## Listed entries
━━━━━━━━━━
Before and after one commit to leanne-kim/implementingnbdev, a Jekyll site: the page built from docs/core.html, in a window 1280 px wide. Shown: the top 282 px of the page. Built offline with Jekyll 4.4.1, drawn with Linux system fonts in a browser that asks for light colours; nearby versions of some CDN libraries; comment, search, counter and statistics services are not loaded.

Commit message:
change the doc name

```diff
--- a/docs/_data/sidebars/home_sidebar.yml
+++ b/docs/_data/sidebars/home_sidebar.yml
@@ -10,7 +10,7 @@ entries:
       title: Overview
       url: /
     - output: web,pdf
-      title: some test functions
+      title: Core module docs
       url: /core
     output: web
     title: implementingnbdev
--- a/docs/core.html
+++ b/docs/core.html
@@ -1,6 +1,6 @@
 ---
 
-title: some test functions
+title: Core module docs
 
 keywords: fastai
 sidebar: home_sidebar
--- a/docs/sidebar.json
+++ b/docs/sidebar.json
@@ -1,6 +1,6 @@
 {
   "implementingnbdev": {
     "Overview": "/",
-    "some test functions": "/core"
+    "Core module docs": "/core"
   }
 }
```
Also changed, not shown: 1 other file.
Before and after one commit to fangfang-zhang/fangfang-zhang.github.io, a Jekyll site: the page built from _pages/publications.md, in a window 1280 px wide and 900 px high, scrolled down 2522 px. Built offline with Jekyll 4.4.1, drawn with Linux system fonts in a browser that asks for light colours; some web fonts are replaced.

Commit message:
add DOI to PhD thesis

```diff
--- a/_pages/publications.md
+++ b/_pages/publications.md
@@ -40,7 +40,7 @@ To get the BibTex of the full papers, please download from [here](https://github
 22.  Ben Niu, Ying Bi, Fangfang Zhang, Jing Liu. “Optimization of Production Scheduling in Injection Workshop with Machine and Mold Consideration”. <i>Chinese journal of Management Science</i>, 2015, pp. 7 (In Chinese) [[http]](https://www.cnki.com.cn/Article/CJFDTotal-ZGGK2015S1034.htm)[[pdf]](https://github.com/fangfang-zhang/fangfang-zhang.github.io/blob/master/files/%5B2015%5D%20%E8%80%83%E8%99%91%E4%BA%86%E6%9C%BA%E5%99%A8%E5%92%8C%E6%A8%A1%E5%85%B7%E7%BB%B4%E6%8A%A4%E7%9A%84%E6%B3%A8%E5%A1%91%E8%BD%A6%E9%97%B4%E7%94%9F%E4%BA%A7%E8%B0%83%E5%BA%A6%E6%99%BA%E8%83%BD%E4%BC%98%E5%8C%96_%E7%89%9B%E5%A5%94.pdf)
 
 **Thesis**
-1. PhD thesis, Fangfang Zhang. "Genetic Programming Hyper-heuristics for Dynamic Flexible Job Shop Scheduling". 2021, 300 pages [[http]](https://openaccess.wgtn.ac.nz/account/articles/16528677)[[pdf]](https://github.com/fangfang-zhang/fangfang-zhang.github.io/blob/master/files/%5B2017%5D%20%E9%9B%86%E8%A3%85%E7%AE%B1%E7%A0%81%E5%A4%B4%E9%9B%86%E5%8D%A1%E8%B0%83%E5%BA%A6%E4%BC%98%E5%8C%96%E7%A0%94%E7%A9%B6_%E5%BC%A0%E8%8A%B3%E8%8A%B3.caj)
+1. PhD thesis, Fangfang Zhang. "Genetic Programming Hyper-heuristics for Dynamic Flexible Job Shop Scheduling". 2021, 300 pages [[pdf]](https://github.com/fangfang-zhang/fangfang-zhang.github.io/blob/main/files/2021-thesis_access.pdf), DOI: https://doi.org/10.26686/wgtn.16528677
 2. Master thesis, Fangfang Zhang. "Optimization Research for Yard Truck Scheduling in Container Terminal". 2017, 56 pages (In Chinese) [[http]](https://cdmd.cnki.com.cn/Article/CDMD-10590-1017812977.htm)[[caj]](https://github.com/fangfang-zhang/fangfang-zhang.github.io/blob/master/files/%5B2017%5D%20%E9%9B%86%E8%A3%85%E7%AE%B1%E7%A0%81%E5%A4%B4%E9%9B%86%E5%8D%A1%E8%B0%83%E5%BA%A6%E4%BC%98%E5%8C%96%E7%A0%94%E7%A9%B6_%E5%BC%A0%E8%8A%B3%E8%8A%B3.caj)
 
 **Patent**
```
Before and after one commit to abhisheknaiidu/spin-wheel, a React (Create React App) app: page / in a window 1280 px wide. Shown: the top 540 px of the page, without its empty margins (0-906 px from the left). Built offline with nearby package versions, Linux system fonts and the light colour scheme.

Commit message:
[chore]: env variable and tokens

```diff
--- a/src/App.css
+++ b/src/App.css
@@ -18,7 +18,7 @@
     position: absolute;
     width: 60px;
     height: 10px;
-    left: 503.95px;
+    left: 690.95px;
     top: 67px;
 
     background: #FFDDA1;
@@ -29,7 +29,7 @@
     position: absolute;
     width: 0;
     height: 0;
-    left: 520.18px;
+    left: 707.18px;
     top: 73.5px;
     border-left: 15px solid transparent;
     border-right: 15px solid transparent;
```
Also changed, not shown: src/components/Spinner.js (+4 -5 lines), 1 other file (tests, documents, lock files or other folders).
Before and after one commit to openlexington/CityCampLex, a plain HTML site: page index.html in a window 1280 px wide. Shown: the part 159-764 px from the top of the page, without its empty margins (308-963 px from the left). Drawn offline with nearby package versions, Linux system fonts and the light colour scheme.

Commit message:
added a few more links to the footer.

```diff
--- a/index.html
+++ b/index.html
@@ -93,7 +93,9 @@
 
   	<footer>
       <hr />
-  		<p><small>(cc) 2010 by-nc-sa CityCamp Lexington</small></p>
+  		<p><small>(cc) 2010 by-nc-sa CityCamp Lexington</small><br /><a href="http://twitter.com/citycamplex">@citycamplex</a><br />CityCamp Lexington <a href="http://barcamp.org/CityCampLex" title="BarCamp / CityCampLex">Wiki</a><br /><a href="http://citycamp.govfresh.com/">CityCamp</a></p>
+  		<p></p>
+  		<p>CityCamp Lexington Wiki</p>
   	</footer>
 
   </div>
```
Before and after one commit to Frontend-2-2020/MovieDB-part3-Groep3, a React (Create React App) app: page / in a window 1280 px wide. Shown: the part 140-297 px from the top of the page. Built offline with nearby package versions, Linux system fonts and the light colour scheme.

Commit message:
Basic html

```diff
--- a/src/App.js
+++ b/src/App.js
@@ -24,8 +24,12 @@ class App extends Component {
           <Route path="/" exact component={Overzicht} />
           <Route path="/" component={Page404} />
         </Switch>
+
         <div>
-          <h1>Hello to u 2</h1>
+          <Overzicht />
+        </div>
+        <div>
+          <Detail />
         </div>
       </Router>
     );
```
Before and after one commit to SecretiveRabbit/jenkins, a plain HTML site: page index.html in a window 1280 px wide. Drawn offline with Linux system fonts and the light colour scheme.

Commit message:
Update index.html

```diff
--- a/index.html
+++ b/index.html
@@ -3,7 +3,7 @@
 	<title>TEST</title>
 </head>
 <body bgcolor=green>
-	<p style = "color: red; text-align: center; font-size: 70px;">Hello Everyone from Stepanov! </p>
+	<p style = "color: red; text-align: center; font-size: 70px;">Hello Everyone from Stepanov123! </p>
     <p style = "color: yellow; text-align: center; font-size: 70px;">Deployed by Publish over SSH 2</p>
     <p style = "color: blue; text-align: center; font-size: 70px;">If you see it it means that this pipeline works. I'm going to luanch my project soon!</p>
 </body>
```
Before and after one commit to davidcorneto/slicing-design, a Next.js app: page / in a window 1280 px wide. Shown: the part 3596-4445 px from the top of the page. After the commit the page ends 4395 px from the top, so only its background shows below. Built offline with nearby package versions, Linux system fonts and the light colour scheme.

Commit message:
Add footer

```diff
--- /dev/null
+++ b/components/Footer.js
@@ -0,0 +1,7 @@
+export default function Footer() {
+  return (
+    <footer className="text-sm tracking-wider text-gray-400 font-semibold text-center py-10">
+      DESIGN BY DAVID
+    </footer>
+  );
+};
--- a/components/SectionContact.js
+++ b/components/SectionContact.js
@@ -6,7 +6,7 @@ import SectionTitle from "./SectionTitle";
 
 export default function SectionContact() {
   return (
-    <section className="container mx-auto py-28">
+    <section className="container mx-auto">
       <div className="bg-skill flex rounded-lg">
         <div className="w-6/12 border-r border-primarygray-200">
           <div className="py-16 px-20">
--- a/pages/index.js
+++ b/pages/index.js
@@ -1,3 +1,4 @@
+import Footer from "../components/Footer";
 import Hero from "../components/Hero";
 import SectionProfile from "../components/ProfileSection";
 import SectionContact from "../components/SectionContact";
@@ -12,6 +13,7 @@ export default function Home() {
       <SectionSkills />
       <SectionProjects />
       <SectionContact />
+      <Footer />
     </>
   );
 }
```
━━━━━━━━━━
## Task to carry out
For the string "Overzicht", filter the data and copy out each line where it occurs.

## Reply
           <Route path="/" exact component={Overzicht} />
+          <Overzicht />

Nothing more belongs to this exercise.